Quality care increases patient safety, reduces health care costs, builds value

Mary Kay Grasmick, 608-274-1820, 575-7516


MADISON (January 21 2014) --- Wisconsin hospitals’ efforts to improve the quality and safety of the patient care have reduced health care costs in Wisconsin by an estimated $45.6 million, according to a new report released by the Wisconsin Hospital Association (WHA).


Quality Report InfographicMore than 100 hospitals working together with WHA have reduced readmissions, prevented hospital-associated infections and adverse events related to insulin, and reduced the number of babies delivered before 39 weeks. 

One of the most dramatic decreases was in the number of patients readmitted to the hospital after an inpatient stay. The average readmission costs $9,600. The hospitals that are working on this have already prevented 3,556 readmissions and reduced health care costs in Wisconsin by about $34 million.

Another equally important focus area is infection prevention. Hospitals have worked to reduce three types of infections: central line-associated blood stream, surgical site and catheter-associated urinary tract. The hospitals’ dedicated efforts to stop hospital-associated infections saved more than $10 million in health care costs and improved the care for more than 1,000 patients who were at an increased risk for an infection. 

“When improvement work reduces hospital-associated infections and readmissions it translates into cost savings, and that is a value for patients, employers and insurers,” according to WHA President Steve Brenton.

The WHA report also documents positive quality improvement results in the following areas (See Chart A below):

  • 42 percent reduction in central line-associated blood stream infections, safer care for 311 patients and nearly $6 million in avoided costs between 2008-2013;
  • 37 percent reduction in surgical site infections, safer care for 228 patients and nearly $5 million in avoided health care costs from 2012-2013;
  • 33 percent reduction in catheter-associated urinary tract infections, safer care for 573 patients and $429,000 in avoided hospital costs from 2011-2013;
  • 26 percent reduction in falls, safer care for 176 patients, and savings of $429,750 between 2012-2013; and,
  • 78 percent reduction in early elective deliveries (before 39 weeks gestation), safer care for 291 infants, and $211,922 in avoided costs from 2012-2013.

“Achieving and delivering this high level of excellence in clinical performance does not happen by chance.  It takes organizational commitment and human and financial resources to design and improve processes that drive out harm and reduce waste,” according to WHA Chief Quality Officer Kelly Court.  “Every member of the health team, including physicians, nurses, support staff and leaders at all levels must adhere to the clinical processes and hold others accountable as well.”

WHA and 108 hospitals have just completed the second year of improvement work under a subcontract with the American Hospital Association Health Research & Educational Trust to work on the federal Partnership for Patients initiative. The Partnership for Patients’ goal is focused on reducing hospital readmissions by 20 percent and hospital acquired harm by 40 percent.
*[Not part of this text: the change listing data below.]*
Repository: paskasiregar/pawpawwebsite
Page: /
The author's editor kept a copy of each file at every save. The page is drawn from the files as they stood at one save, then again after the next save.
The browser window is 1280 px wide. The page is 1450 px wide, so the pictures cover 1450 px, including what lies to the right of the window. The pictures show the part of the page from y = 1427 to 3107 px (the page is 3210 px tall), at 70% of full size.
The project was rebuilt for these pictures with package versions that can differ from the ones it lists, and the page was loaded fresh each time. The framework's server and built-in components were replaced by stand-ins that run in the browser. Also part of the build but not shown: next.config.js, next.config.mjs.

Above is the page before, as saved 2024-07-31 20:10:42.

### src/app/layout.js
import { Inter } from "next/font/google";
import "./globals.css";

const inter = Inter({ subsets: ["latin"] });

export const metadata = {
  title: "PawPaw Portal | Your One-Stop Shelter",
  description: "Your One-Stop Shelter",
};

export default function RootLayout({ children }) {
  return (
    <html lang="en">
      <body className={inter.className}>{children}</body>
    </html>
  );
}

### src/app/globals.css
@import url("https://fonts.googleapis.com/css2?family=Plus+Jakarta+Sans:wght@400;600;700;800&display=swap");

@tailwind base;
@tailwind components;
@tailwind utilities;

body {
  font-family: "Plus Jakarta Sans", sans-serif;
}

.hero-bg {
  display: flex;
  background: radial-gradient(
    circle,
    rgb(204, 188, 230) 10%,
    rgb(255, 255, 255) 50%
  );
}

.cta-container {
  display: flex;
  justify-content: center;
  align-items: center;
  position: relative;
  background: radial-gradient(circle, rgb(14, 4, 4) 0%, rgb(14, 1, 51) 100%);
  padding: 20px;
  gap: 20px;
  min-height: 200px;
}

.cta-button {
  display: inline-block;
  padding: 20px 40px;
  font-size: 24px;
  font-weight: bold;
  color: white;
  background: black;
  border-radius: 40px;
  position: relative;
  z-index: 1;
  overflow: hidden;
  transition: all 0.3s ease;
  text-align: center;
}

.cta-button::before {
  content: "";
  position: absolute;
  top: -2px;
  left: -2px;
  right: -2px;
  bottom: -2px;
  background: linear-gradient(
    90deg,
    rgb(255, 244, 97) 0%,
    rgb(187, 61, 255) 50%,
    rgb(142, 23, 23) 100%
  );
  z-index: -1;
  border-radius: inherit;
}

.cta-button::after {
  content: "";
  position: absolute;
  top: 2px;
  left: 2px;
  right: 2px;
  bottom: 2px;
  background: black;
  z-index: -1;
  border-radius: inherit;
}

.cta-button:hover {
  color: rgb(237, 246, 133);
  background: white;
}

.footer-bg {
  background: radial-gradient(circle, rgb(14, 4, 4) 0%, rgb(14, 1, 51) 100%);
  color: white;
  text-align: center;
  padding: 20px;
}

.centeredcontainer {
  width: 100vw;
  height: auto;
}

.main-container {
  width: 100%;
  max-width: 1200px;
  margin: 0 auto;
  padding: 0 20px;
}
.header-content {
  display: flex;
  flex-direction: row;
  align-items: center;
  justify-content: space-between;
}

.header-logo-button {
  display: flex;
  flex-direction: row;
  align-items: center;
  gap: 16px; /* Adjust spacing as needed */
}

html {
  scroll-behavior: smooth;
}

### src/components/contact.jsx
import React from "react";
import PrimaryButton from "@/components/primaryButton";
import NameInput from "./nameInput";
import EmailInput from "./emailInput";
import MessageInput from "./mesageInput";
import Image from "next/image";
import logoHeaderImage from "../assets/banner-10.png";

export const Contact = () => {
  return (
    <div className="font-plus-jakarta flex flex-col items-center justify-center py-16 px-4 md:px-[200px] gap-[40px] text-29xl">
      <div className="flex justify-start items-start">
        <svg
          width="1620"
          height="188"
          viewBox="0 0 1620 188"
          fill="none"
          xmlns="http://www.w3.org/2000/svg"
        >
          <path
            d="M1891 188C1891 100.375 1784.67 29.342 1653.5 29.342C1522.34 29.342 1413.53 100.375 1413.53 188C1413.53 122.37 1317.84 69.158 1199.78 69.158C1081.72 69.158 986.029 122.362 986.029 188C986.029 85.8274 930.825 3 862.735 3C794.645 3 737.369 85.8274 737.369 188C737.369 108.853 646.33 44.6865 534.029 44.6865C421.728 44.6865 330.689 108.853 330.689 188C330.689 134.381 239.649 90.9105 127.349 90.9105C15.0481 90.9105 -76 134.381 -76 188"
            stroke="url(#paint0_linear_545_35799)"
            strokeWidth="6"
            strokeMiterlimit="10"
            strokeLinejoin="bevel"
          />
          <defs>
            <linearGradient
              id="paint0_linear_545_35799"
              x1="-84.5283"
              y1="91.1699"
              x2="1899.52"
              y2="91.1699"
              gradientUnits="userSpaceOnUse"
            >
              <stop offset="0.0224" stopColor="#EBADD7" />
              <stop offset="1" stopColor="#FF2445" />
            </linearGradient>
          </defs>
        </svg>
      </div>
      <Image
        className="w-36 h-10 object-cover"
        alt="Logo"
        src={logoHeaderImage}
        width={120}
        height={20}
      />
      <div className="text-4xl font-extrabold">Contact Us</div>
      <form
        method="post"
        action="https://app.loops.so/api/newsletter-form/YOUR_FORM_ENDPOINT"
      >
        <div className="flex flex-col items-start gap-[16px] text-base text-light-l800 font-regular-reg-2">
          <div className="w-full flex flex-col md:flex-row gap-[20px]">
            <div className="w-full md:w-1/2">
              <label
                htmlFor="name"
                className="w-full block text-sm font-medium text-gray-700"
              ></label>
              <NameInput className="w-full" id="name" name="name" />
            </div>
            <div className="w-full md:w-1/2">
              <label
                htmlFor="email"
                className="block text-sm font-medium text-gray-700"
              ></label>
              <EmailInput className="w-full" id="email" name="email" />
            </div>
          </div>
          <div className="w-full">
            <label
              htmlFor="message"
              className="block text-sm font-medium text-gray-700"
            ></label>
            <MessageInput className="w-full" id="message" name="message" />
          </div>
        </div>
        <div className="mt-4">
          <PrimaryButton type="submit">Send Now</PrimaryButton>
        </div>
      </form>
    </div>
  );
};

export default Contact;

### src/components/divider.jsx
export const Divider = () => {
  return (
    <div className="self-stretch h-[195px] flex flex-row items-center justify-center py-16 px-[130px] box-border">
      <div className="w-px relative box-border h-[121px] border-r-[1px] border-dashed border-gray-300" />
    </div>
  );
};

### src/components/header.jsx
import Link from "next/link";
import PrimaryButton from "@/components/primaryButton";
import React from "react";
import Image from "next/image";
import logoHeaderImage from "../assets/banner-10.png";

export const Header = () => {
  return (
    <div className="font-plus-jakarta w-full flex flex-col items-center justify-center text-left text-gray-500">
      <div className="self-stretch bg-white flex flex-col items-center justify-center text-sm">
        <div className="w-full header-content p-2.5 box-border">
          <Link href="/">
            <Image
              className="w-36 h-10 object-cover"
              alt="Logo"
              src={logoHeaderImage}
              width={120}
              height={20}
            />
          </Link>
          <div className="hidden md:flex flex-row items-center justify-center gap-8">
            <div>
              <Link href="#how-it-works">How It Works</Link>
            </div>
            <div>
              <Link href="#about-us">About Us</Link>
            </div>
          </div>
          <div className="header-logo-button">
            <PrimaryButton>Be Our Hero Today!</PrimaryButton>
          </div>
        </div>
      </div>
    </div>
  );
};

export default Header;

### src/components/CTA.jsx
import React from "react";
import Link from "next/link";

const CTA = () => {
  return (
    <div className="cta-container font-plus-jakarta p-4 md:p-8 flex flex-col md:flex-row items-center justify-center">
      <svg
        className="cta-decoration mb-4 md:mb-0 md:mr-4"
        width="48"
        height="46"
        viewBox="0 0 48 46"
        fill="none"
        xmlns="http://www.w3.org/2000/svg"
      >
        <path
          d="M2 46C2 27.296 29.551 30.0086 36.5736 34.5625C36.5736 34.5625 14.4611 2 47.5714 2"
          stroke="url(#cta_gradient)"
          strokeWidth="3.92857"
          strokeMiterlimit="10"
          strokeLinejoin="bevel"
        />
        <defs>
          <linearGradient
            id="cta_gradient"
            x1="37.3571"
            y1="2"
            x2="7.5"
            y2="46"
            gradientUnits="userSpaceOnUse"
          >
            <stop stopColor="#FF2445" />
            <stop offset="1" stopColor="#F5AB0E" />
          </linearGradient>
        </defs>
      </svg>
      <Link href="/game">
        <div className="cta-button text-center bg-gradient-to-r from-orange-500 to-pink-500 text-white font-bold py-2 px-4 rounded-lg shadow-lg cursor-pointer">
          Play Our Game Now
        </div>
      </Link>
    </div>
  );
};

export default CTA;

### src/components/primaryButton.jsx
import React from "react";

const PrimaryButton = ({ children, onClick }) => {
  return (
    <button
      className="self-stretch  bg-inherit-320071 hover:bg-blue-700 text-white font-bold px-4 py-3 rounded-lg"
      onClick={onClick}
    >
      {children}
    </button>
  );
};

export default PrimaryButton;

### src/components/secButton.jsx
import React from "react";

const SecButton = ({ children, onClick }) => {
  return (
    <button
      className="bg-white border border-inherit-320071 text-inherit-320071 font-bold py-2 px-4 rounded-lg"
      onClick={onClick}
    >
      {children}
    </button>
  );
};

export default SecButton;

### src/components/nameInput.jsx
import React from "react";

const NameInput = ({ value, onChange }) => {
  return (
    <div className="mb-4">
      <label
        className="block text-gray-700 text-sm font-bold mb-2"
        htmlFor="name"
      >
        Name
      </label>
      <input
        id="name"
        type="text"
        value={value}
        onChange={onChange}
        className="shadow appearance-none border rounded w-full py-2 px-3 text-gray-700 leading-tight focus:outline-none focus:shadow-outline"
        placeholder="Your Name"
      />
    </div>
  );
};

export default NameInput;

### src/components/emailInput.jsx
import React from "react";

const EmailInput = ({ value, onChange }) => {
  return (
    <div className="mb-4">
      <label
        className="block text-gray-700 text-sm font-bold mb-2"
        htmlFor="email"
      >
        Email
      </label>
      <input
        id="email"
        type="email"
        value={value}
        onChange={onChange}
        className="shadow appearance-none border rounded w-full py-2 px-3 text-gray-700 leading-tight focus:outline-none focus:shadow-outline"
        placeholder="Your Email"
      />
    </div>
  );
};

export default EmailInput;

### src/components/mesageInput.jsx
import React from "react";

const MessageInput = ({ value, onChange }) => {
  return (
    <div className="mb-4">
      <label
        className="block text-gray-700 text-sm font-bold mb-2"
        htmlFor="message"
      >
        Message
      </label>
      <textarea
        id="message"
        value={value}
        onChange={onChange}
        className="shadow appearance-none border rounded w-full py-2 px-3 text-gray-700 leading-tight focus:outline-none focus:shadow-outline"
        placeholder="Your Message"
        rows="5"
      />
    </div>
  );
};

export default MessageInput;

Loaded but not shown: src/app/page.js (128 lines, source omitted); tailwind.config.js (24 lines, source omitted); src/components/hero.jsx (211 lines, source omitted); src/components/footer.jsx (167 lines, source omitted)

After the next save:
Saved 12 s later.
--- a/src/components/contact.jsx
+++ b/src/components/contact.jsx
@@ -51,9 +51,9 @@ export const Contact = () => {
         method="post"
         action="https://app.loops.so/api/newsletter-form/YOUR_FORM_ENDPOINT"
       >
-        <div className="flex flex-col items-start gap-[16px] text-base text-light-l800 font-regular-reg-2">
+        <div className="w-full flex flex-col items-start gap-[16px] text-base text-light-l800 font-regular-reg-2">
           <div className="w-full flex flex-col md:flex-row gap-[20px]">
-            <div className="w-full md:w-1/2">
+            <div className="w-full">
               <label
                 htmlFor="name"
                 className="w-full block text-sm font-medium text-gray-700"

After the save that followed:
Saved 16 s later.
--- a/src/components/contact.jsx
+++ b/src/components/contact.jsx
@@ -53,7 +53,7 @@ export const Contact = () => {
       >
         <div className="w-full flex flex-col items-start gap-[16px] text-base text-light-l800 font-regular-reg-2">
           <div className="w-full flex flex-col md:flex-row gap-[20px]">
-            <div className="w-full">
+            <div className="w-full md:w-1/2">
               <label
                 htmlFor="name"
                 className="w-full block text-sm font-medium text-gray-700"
While 108 Wisconsin hospitals are working directly with WHA, 19 more are working with other hospital engagement networks to achieve the same aims. That means 98 percent of Wisconsin hospitals are actively engaged in improving care on these important topics.

“Wisconsin is a recognized leader in health care quality and value. Our goal is to ensure that every patient in our state receives the finest care possible no matter where they go for that care. Through our collaboration on quality improvement, that goal is in range,” said Brenton. “As much as hospitals have been able to significantly improve care, however, Wisconsin health care leaders are keenly aware that their work is far from over.” 

Other highlights from the report include:

  • Wisconsin is the third best state for average net incentive/penalty payments in the Medicare Value-Based Purchasing program.
  • The report highlights hospital-specific examples of quality improvement activities in communities across the state.
  • Transforming Care at the Bedside* is a program being led by WHA staff that engages front-line staff in self-directed quality work. It has been successful in improving quality on medical and surgical units and among hospitals that are implementing TCAB, the patients’ personal experience has improved in part due to better communication at the front lines of care.


Topic Area

Patients with Improved Care

Estimated Cost Savings




Central Line-Associated Blood Stream Infection



Surgical Site Infections



Catheter-Associated Urinary Tract Infection



Adverse Drug Events



Early Elective Deliveries






Pressure Ulcers



Venous Thromboembolism




Grand Totals





*Since 2008; **Since 2011  All others are since Jan 2012 – Sept 2013


* TCAB is a project of Aligning Forces for Quality, an initiative of the Robert Wood Johnson Foundation to improve the quality of health and health care in targeted communities around the country, through a grant to the Wisconsin Collaborative for Healthcare Quality (WCHQ).



WHA Contact:

Mary Kay Grasmick

Vice President, Communications